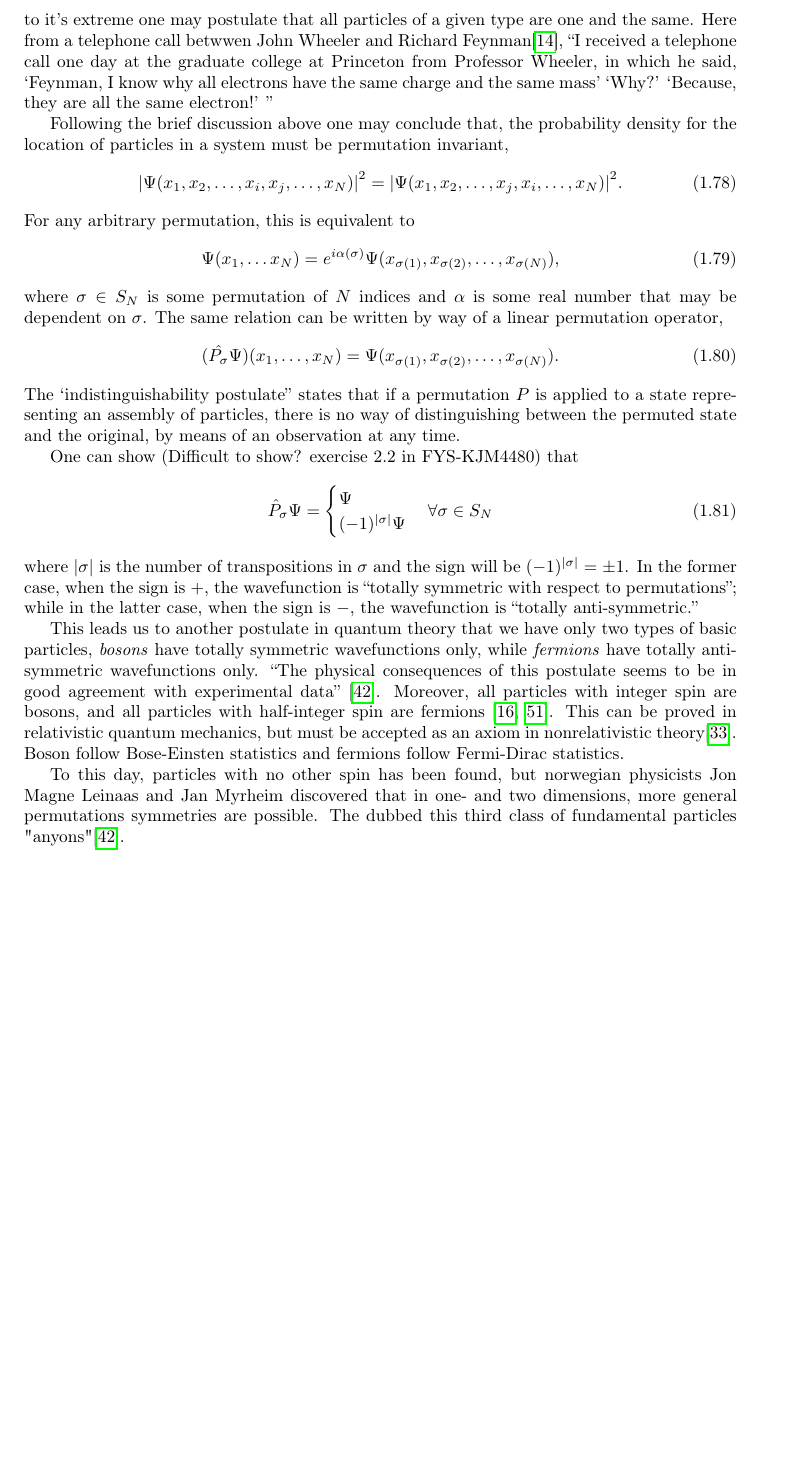
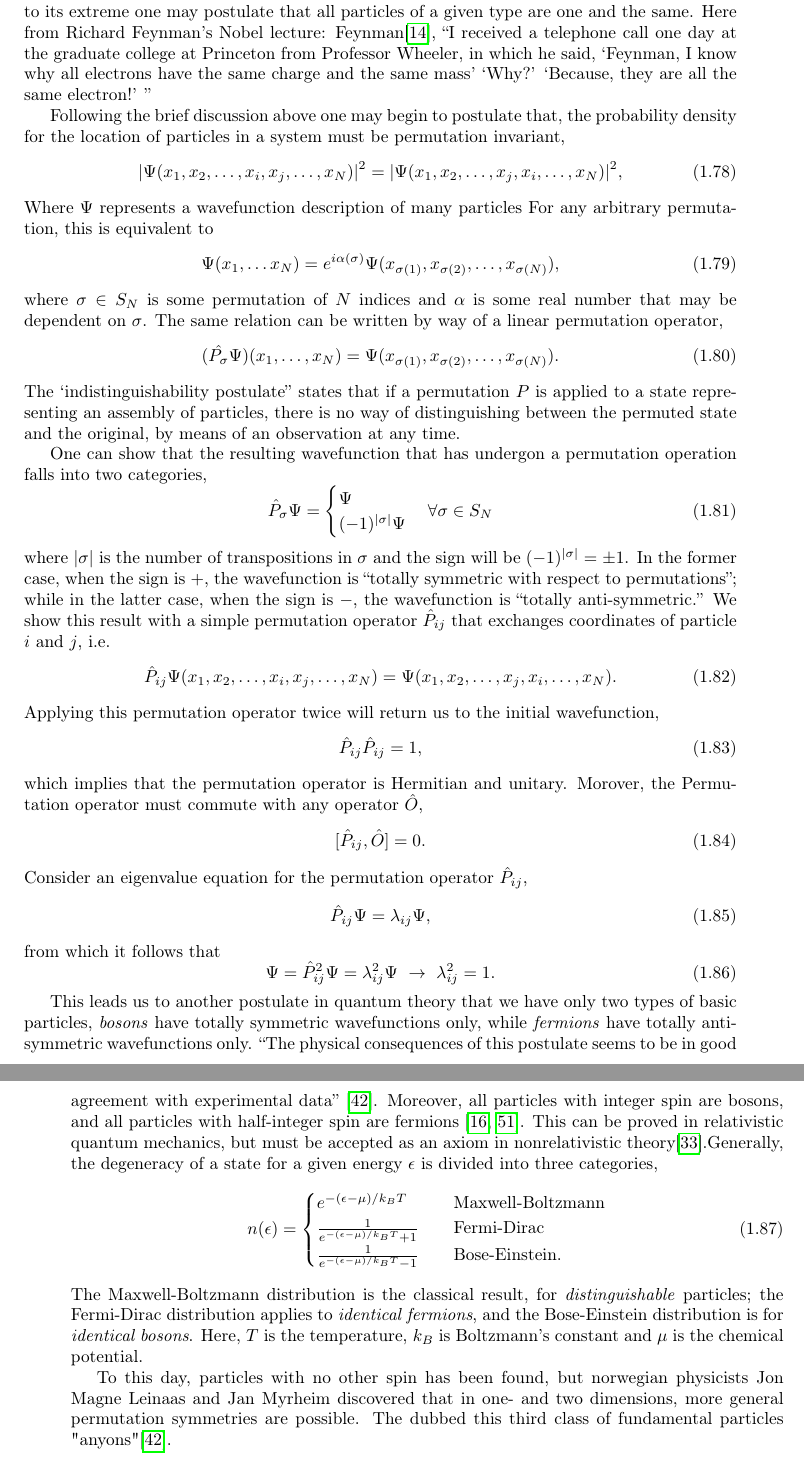
Before and after one commit to gregwinther/taifun, a LaTeX thesis (main.tex, which reads theory/quantum_mechanics/quantum_mechanics.tex): part of page 19 of 156 before the commit and two parts of pages 19 and 20 of 156 after it, the two joined at a grey line, cut so that both start at the same text, the shorter picture padded with empty space. Compiled offline with pdfLaTeX.

Commit message:
Extend section on indistinguishable particles.

```diff
--- a/theory/quantum_mechanics/quantum_mechanics.tex
+++ b/theory/quantum_mechanics/quantum_mechanics.tex
@@ -690,23 +690,26 @@
         Individuality'' by Heinz Post\cite{post1963individuality}. In quantum mechanics, on
         the other hand, a permutation is not regarded as giving rise to a new
         arrangement. It follows that quantum objects are very different from anything else we
-        know from everyday life, and must be considered ``non-individual''. By taken this idea
-        to it's extreme one may postulate that all particles of a given type are one and the
-        same. Here from a telephone call betwwen John Wheeler and Richard
+        know from everyday life, and must be considered ``non-individual''. This
+        idea has its origin from the uncertainty principle, sating that no sharply defined
+        particle exist. If we take this idea
+        to its extreme one may postulate that all particles of a given type are one and the
+        same. Here from Richard Feynman's Nobel lecture:
         Feynman\cite{feynman1965nobel},
         \say{I received a telephone call one day at the graduate college at Princeton from
         Professor Wheeler, in which he said, \say{Feynman, I know why all electrons have
         the same charge and the same mass} \say{Why?} \say{Because, they are all the same
        electron!} }
 
-        Following the brief discussion above one may conclude that, the probability density
+        Following the brief discussion above one may begin to postulate that, the probability density
         for the location of particles in a system must be permutation invariant,
         \begin{equation}
             \label{eq:square_wavefunction_pauli}
             \abs{\Psi(x_1, x_2, \dots, x_i, x_j, \dots, x_N)}^2
             =
-            \abs{\Psi(x_1, x_2, \dots, x_j, x_i, \dots, x_N)}^2.
+            \abs{\Psi(x_1, x_2, \dots, x_j, x_i, \dots, x_N)}^2,
         \end{equation}
+        Where $\Psi$ represents a wavefunction description of many particles
         For any arbitrary permutation, this is equivalent to
         \begin{equation}
             \Psi(x_1, \dots x_N)
@@ -725,7 +728,8 @@
         to a state representing an assembly of particles, there is no way of distinguishing
         between the permuted state and the original, by means of an observation at any time.
 
-        One can show (Difficult to show? exercise 2.2 in FYS-KJM4480) that
+        One can show that the resulting wavefunction that has undergon a permutation operation
+        falls into two categories,
         \begin{equation}
             \hat{P}_\sigma\Psi =
             \begin{cases}
@@ -737,6 +741,29 @@
         will be $(-1)^{\abs{\sigma}} = \pm 1$. In the former case, when the sign is $+$,
         the wavefunction is ``totally symmetric with respect to permutations''; while in
         the latter case, when the sign is $-$, the wavefunction is ``totally anti-symmetric.''
+        We show this result with a simple permutation operator $\hat{P}_{ij}$ that exchanges
+        coordinates of particle $i$ and $j$, i.e.
+        \begin{equation}
+            \hat{P}_{ij}\Psi(x_1, x_2, \dots, x_i, x_j, \dots, x_N)
+            =  \Psi(x_1, x_2, \dots, x_j, x_i, \dots, x_N).
+        \end{equation}
+        Applying this permutation operator twice will return us to the initial wavefunction,
+        \begin{equation}
+            \hat{P}_{ij} \hat{P}_{ij} = 1,
+        \end{equation}
+        which implies that the permutation operator is Hermitian and unitary. Morover, the
+        Permutation operator must commute with any operator $\hat{O}$,
+        \begin{equation}
+            [\hat{P}_{ij}, \hat{O}] = 0.
+        \end{equation}
+        Consider an eigenvalue equation for the permutation operator $\hat{P}_{ij}$,
+        \begin{equation}
+            \hat{P}_{ij}\Psi = \lambda_{ij}\Psi,
+        \end{equation}
+        from which it follows that
+        \begin{equation}
+            \Psi = \hat{P}_{ij}^2 \Psi = \lambda_{ij}^2\Psi\ \to \  \lambda_{ij}^2 = 1.
+        \end{equation}
 
         This leads us to another postulate in quantum theory that we have only two types of
         basic particles, \emph{bosons} have totally symmetric wavefunctions only, while
@@ -746,10 +773,21 @@
         and all particles with half-integer spin are fermions
         \cite{fierz1939relativistische,pauli1940connection}. This can be proved in relativistic
         quantum mechanics, but must be accepted as an axiom in nonrelativistic
-        theory\cite{hilborn1995atoms}. Boson follow Bose-Einsten statistics and fermions
-        follow Fermi-Dirac statistics.
+        theory\cite{hilborn1995atoms}.Generally, the degeneracy of a state for a given
+        energy $\epsilon$ is divided into three categories,
+        \begin{equation}
+            n(\epsilon) = \begin{cases}
+                e^{-(\epsilon - \mu)/k_BT} &\quad \text{Maxwell-Boltzmann} \\
+                \frac{1}{e^{-(\epsilon - \mu)/k_BT} + 1} &\quad \text{Fermi-Dirac} \\
+                \frac{1}{e^{-(\epsilon - \mu)/k_BT} - 1} &\quad \text{Bose-Einstein}.
+            \end{cases}
+        \end{equation}
+        The Maxwell-Boltzmann distribution is the classical result, for \emph{distinguishable}
+        particles; the Fermi-Dirac distribution applies to \emph{identical fermions}, and
+        the Bose-Einstein distribution is for \emph{identical bosons}. Here, $T$ is the
+        temperature, $k_B$ is Boltzmann's constant and $\mu$ is the chemical potential.
 
         To this day, particles with no other spin has been found, but norwegian physicists
         Jon Magne Leinaas and Jan Myrheim discovered that in one- and two dimensions, more
-        general permutations symmetries are possible. The dubbed this third class of
+        general permutation symmetries are possible. The dubbed this third class of
         fundamental particles "anyons"\cite{leinaas1977theory}.
```
Also changed, not shown: main.pdf.
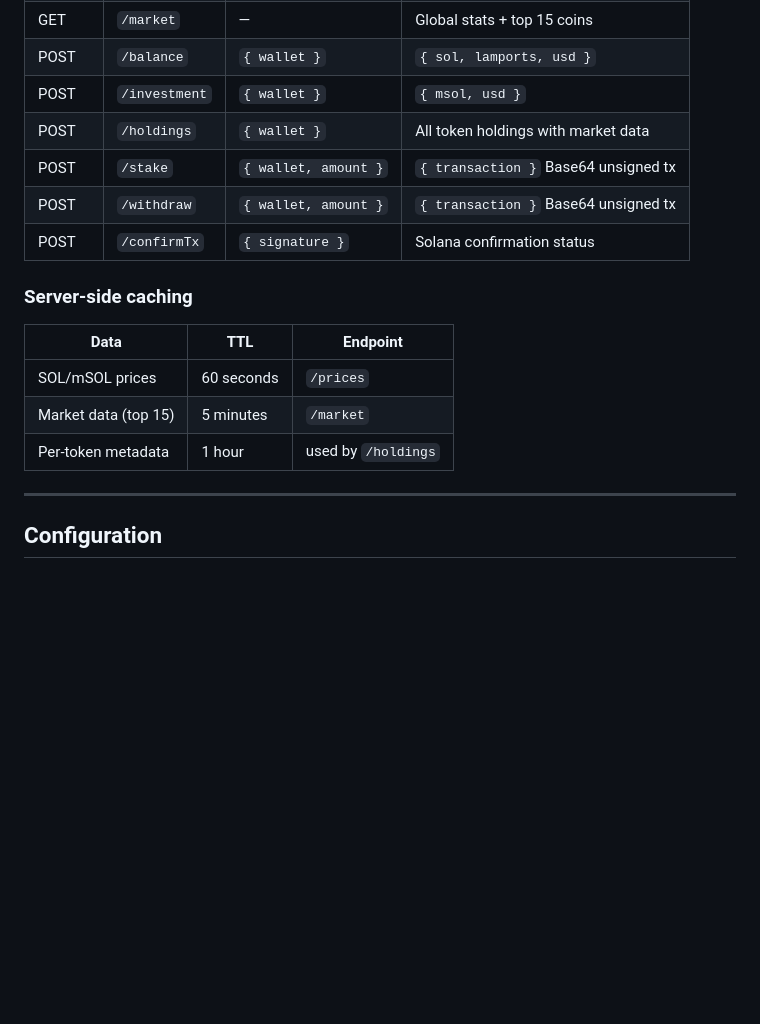
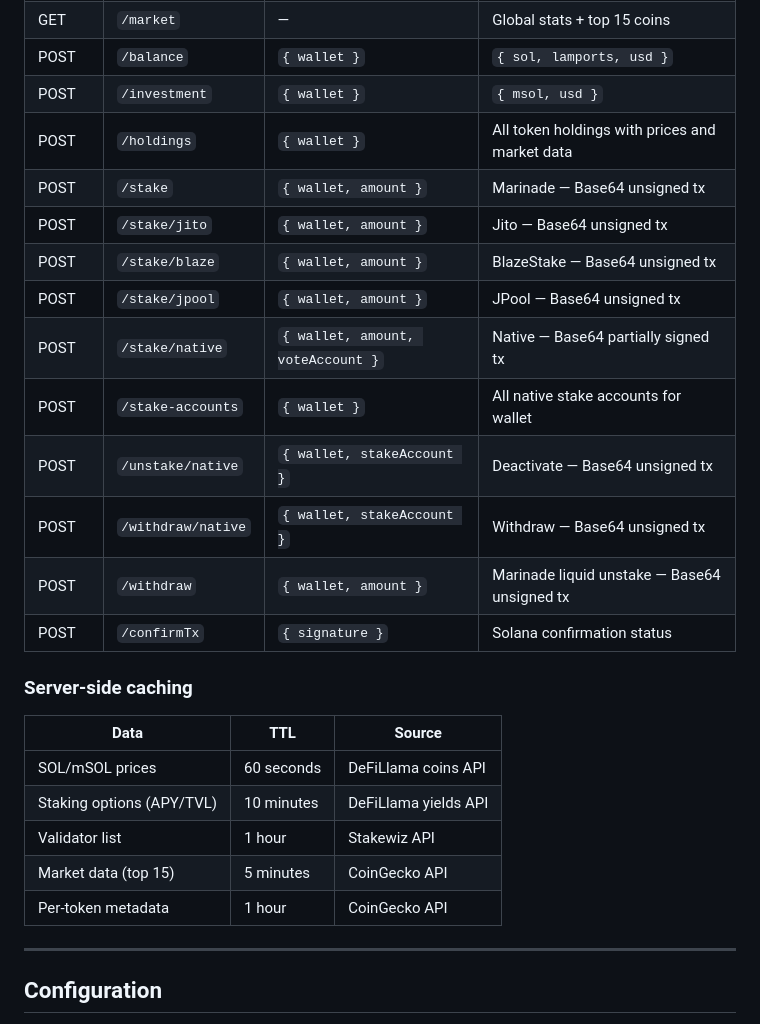
Before and after one commit to vipbondre/solana-staking-poc, a Markdown page: README.md, the part around one of its changes. Rendered like a GitHub page; blank space fills up the shorter version.

```diff
--- a/README.md
+++ b/README.md
@@ -120,18 +142,27 @@ Base URL: `http://localhost:4000`
 | GET | `/market` | — | Global stats + top 15 coins |
 | POST | `/balance` | `{ wallet }` | `{ sol, lamports, usd }` |
 | POST | `/investment` | `{ wallet }` | `{ msol, usd }` |
-| POST | `/holdings` | `{ wallet }` | All token holdings with market data |
-| POST | `/stake` | `{ wallet, amount }` | `{ transaction }` Base64 unsigned tx |
-| POST | `/withdraw` | `{ wallet, amount }` | `{ transaction }` Base64 unsigned tx |
+| POST | `/holdings` | `{ wallet }` | All token holdings with prices and market data |
+| POST | `/stake` | `{ wallet, amount }` | Marinade — Base64 unsigned tx |
+| POST | `/stake/jito` | `{ wallet, amount }` | Jito — Base64 unsigned tx |
+| POST | `/stake/blaze` | `{ wallet, amount }` | BlazeStake — Base64 unsigned tx |
+| POST | `/stake/jpool` | `{ wallet, amount }` | JPool — Base64 unsigned tx |
+| POST | `/stake/native` | `{ wallet, amount, voteAccount }` | Native — Base64 partially signed tx |
+| POST | `/stake-accounts` | `{ wallet }` | All native stake accounts for wallet |
+| POST | `/unstake/native` | `{ wallet, stakeAccount }` | Deactivate — Base64 unsigned tx |
+| POST | `/withdraw/native` | `{ wallet, stakeAccount }` | Withdraw — Base64 unsigned tx |
+| POST | `/withdraw` | `{ wallet, amount }` | Marinade liquid unstake — Base64 unsigned tx |
 | POST | `/confirmTx` | `{ signature }` | Solana confirmation status |
 
 ### Server-side caching
 
-| Data | TTL | Endpoint |
+| Data | TTL | Source |
 |---|---|---|
-| SOL/mSOL prices | 60 seconds | `/prices` |
-| Market data (top 15) | 5 minutes | `/market` |
-| Per-token metadata | 1 hour | used by `/holdings` |
+| SOL/mSOL prices | 60 seconds | DeFiLlama coins API |
+| Staking options (APY/TVL) | 10 minutes | DeFiLlama yields API |
+| Validator list | 1 hour | Stakewiz API |
+| Market data (top 15) | 5 minutes | CoinGecko API |
+| Per-token metadata | 1 hour | CoinGecko API |
 
 ---
 
```
Also changed, not shown: other parts of README.md (+71 -33 lines).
-=-=-
# WHAT THE TASK ASKS
Each line above with the string "token" should be reported in full.

# SOLUTION FOR THIS EXERCISE
-| POST | `/holdings` | `{ wallet }` | All token holdings with market data |
+| POST | `/holdings` | `{ wallet }` | All token holdings with prices and market data |
-| Per-token metadata | 1 hour | used by `/holdings` |
+| Per-token metadata | 1 hour | CoinGecko API |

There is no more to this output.